These disorders are characterized primarily by the experience of excessive fear and anxiety.  

Children with generalized anxiety disorder spend a lot of time worrying about a lot of different things. Children with social anxiety disorder feel very anxious around other people, including their peers, because they are afraid of embarrassing themselves or being disliked.  Children with panic disorder have sudden rushes of intense fear or discomfort called panic attacks.  They often worry about having another panic attack and might avoid certain situations that might trigger a panic attack.  Children with agoraphobia are afraid of going into certain situations because they are afraid it might be difficult to escape or because they might experience panic-like symptoms or embarrassing symptoms.  Commonly avoided situations are using public transportation, being in open spaces like parking lots, being in enclosed places like movie theaters, or being in a crowd.  Children with a specific phobia are very afraid of one or more objects or situations, such as flying, heights, animals, or seeing blood.  Children with separation anxiety disorder are afraid of being away from a certain person or people, often a parent, often because they are afraid that something bad might happen to them or the other person if they are separated.

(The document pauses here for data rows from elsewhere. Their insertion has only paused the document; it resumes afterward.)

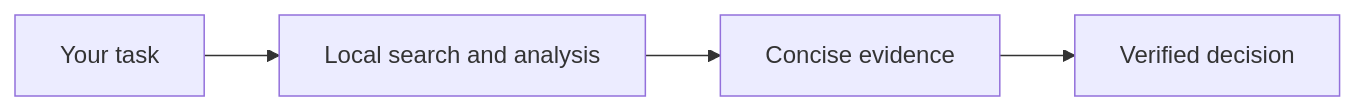
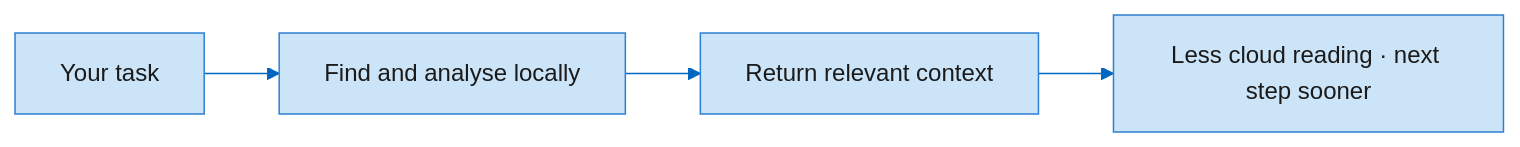
One commit to MrAliev/local-ai-toolkit changed the diagram in docs/wiki/Home.md. Above: the diagram before and after it, drawn with Mermaid. The commit also changed other lines of this file and 18 other files, not shown here.

````diff
--- a/docs/wiki/Home.md
+++ b/docs/wiki/Home.md
@@ -13,6 +16,17 @@
 ```mermaid
+---
+config:
+  theme: base
+  themeVariables:
+    primaryColor: "#CCE4F7"
+    primaryTextColor: "#1A1A1A"
+    primaryBorderColor: "#2D7FD3"
+    lineColor: "#0067C0"
+    secondaryColor: "#FAFAFA"
+    tertiaryColor: "#F3F3F3"
+---
 flowchart LR
-  intent["Your task"] --> context["Local search and analysis"]
-  context --> evidence["Concise evidence"]
-  evidence --> decision["Verified decision"]
+  intent["Your task"] --> context["Find and analyse locally"]
+  context --> evidence["Return relevant context"]
+  evidence --> decision["Less cloud reading · next step sooner"]
 ```
````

Children with selective mutism do not speak in situations where it would be socially appropriate for them to speak, such as at school.

The anxiety disorders are characterized by excessive fear and anxiety, along with behavioral disturbances, like avoiding certain places, people, or situations.  The anxiety disorders differ from each other in the target or focus of the fear.  In some anxiety disorders, like specific phobia, the child is only excessively fearful of narrow range of objects or situations.  In other anxiety disorders, like GAD, the child may feel anxious a great deal of the time or about a lot of different things.

What is generalized anxiety disorder?

GAD affects approximately 1% of the pediatric population.  GAD is characterized primarily by worry that is excessive (out of proportion to the actual threat) and uncontrollable (unwanted or hard to stop).

Worry involves thinking about things that could go wrong in the future, usually in a way that makes the person anxious.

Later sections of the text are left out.